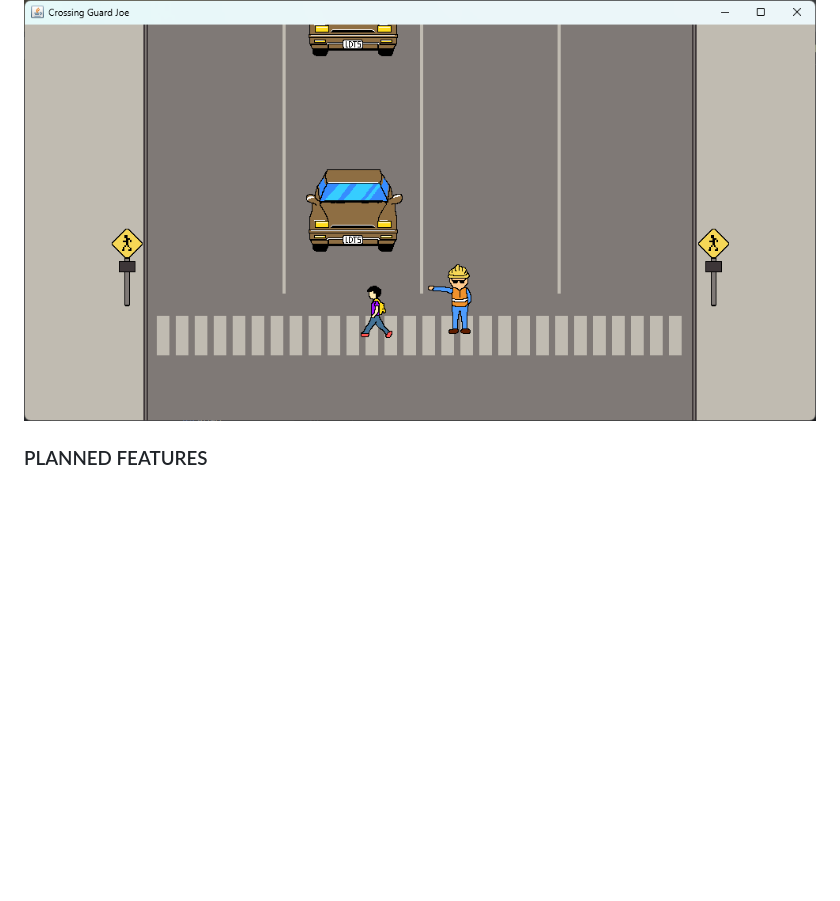
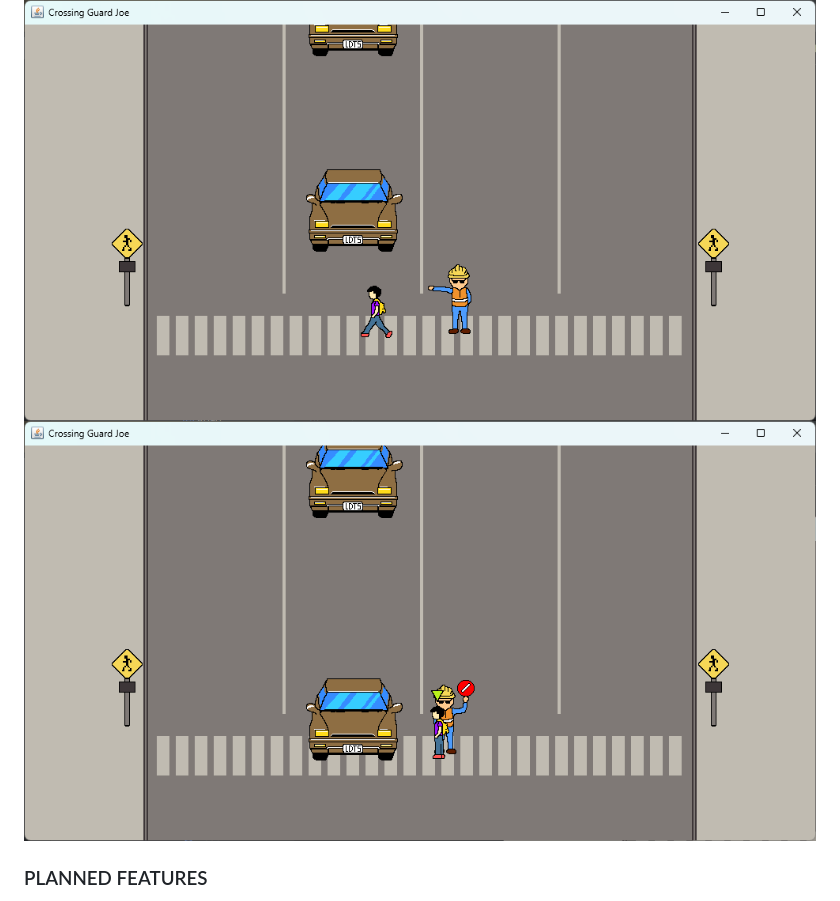
Before and after one commit to YZ1GO/L.EIC014_LDTS_PRJ, a Markdown page: docs/README.md, the part around the change. GitHub-like rendering; pictures changed too: docs/images/gameImage4.png (added); blank space fills up the shorter version.

Commit message:
added another game image

```diff
--- a/docs/README.md
+++ b/docs/README.md
@@ -20,6 +20,7 @@ This project was developed by Bruno Huang (up202207517@fe.up.pt) and Ricardo Yan
 ![](images/gameImage1.png)
 ![](images/gameImage2.png)
 ![](images/gameImage3.png)
+![](images/gameImage4.png)
 
 ### PLANNED FEATURES
 
```
Also changed, not shown: docs/images/CrossingGuardJoeUML.png.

**Work to complete**
Exclude all images and restate the records above word for word.

**Final answer**
Before and after one commit to YZ1GO/L.EIC014_LDTS_PRJ, a Markdown page: docs/README.md, the part around the change. GitHub-like rendering; pictures changed too: docs/images/gameImage4.png (added); blank space fills up the shorter version.

Commit message:
added another game image

```diff
--- a/docs/README.md
+++ b/docs/README.md
@@ -20,6 +20,7 @@ This project was developed by Bruno Huang (up202207517@fe.up.pt) and Ricardo Yan
 ![](images/gameImage1.png)
 ![](images/gameImage2.png)
 ![](images/gameImage3.png)
+![](images/gameImage4.png)
 
 ### PLANNED FEATURES
 
```
Also changed, not shown: docs/images/CrossingGuardJoeUML.png.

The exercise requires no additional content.